_Exercise details:_
Each line of the data must be copied exactly.

_Data for this exercise:_
....................
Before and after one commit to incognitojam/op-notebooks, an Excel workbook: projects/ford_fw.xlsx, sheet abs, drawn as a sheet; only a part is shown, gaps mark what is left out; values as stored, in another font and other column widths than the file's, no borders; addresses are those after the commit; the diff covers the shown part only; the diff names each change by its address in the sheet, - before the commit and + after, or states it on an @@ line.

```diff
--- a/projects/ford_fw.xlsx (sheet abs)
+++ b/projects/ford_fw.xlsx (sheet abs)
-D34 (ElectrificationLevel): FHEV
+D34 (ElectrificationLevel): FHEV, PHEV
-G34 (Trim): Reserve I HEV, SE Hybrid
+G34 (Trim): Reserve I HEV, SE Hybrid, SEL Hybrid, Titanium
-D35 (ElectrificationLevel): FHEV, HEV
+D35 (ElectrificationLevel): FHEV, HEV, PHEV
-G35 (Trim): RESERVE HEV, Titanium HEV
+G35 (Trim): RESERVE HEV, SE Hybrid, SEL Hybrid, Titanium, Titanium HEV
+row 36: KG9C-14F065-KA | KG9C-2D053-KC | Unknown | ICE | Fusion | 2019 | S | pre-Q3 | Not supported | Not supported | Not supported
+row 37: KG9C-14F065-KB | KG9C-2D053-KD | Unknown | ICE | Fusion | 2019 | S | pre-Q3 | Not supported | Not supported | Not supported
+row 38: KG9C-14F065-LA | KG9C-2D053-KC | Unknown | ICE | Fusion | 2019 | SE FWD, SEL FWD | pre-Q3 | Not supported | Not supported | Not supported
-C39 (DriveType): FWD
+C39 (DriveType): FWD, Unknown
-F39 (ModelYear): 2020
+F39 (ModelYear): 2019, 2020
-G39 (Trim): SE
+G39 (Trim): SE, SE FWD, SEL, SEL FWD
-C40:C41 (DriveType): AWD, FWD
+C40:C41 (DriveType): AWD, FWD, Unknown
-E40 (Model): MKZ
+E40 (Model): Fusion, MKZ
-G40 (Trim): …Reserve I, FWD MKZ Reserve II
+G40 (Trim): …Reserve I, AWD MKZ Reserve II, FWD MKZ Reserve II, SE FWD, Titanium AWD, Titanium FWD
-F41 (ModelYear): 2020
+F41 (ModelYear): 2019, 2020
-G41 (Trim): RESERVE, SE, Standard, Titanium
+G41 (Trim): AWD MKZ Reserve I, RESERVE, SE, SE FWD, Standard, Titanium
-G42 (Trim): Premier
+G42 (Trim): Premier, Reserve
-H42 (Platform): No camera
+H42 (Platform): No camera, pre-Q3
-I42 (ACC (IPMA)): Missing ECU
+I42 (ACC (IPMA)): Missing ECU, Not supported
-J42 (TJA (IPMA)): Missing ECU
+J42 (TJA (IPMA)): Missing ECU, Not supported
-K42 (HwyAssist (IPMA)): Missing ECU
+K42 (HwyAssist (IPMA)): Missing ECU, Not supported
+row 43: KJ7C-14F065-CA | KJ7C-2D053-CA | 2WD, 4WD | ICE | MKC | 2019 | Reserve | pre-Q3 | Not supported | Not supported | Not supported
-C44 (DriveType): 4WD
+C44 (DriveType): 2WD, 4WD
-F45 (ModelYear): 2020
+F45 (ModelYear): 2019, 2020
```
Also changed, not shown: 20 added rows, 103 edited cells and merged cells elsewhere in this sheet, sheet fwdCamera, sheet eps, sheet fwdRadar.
....................
_Solved exercise:_
Before and after one commit to incognitojam/op-notebooks, an Excel workbook: projects/ford_fw.xlsx, sheet abs, drawn as a sheet; only a part is shown, gaps mark what is left out; values as stored, in another font and other column widths than the file's, no borders; addresses are those after the commit; the diff covers the shown part only; the diff names each change by its address in the sheet, - before the commit and + after, or states it on an @@ line.

```diff
--- a/projects/ford_fw.xlsx (sheet abs)
+++ b/projects/ford_fw.xlsx (sheet abs)
-D34 (ElectrificationLevel): FHEV
+D34 (ElectrificationLevel): FHEV, PHEV
-G34 (Trim): Reserve I HEV, SE Hybrid
+G34 (Trim): Reserve I HEV, SE Hybrid, SEL Hybrid, Titanium
-D35 (ElectrificationLevel): FHEV, HEV
+D35 (ElectrificationLevel): FHEV, HEV, PHEV
-G35 (Trim): RESERVE HEV, Titanium HEV
+G35 (Trim): RESERVE HEV, SE Hybrid, SEL Hybrid, Titanium, Titanium HEV
+row 36: KG9C-14F065-KA | KG9C-2D053-KC | Unknown | ICE | Fusion | 2019 | S | pre-Q3 | Not supported | Not supported | Not supported
+row 37: KG9C-14F065-KB | KG9C-2D053-KD | Unknown | ICE | Fusion | 2019 | S | pre-Q3 | Not supported | Not supported | Not supported
+row 38: KG9C-14F065-LA | KG9C-2D053-KC | Unknown | ICE | Fusion | 2019 | SE FWD, SEL FWD | pre-Q3 | Not supported | Not supported | Not supported
-C39 (DriveType): FWD
+C39 (DriveType): FWD, Unknown
-F39 (ModelYear): 2020
+F39 (ModelYear): 2019, 2020
-G39 (Trim): SE
+G39 (Trim): SE, SE FWD, SEL, SEL FWD
-C40:C41 (DriveType): AWD, FWD
+C40:C41 (DriveType): AWD, FWD, Unknown
-E40 (Model): MKZ
+E40 (Model): Fusion, MKZ
-G40 (Trim): …Reserve I, FWD MKZ Reserve II
+G40 (Trim): …Reserve I, AWD MKZ Reserve II, FWD MKZ Reserve II, SE FWD, Titanium AWD, Titanium FWD
-F41 (ModelYear): 2020
+F41 (ModelYear): 2019, 2020
-G41 (Trim): RESERVE, SE, Standard, Titanium
+G41 (Trim): AWD MKZ Reserve I, RESERVE, SE, SE FWD, Standard, Titanium
-G42 (Trim): Premier
+G42 (Trim): Premier, Reserve
-H42 (Platform): No camera
+H42 (Platform): No camera, pre-Q3
-I42 (ACC (IPMA)): Missing ECU
+I42 (ACC (IPMA)): Missing ECU, Not supported
-J42 (TJA (IPMA)): Missing ECU
+J42 (TJA (IPMA)): Missing ECU, Not supported
-K42 (HwyAssist (IPMA)): Missing ECU
+K42 (HwyAssist (IPMA)): Missing ECU, Not supported
+row 43: KJ7C-14F065-CA | KJ7C-2D053-CA | 2WD, 4WD | ICE | MKC | 2019 | Reserve | pre-Q3 | Not supported | Not supported | Not supported
-C44 (DriveType): 4WD
+C44 (DriveType): 2WD, 4WD
-F45 (ModelYear): 2020
+F45 (ModelYear): 2019, 2020
```
Also changed, not shown: 20 added rows, 103 edited cells and merged cells elsewhere in this sheet, sheet fwdCamera, sheet eps, sheet fwdRadar.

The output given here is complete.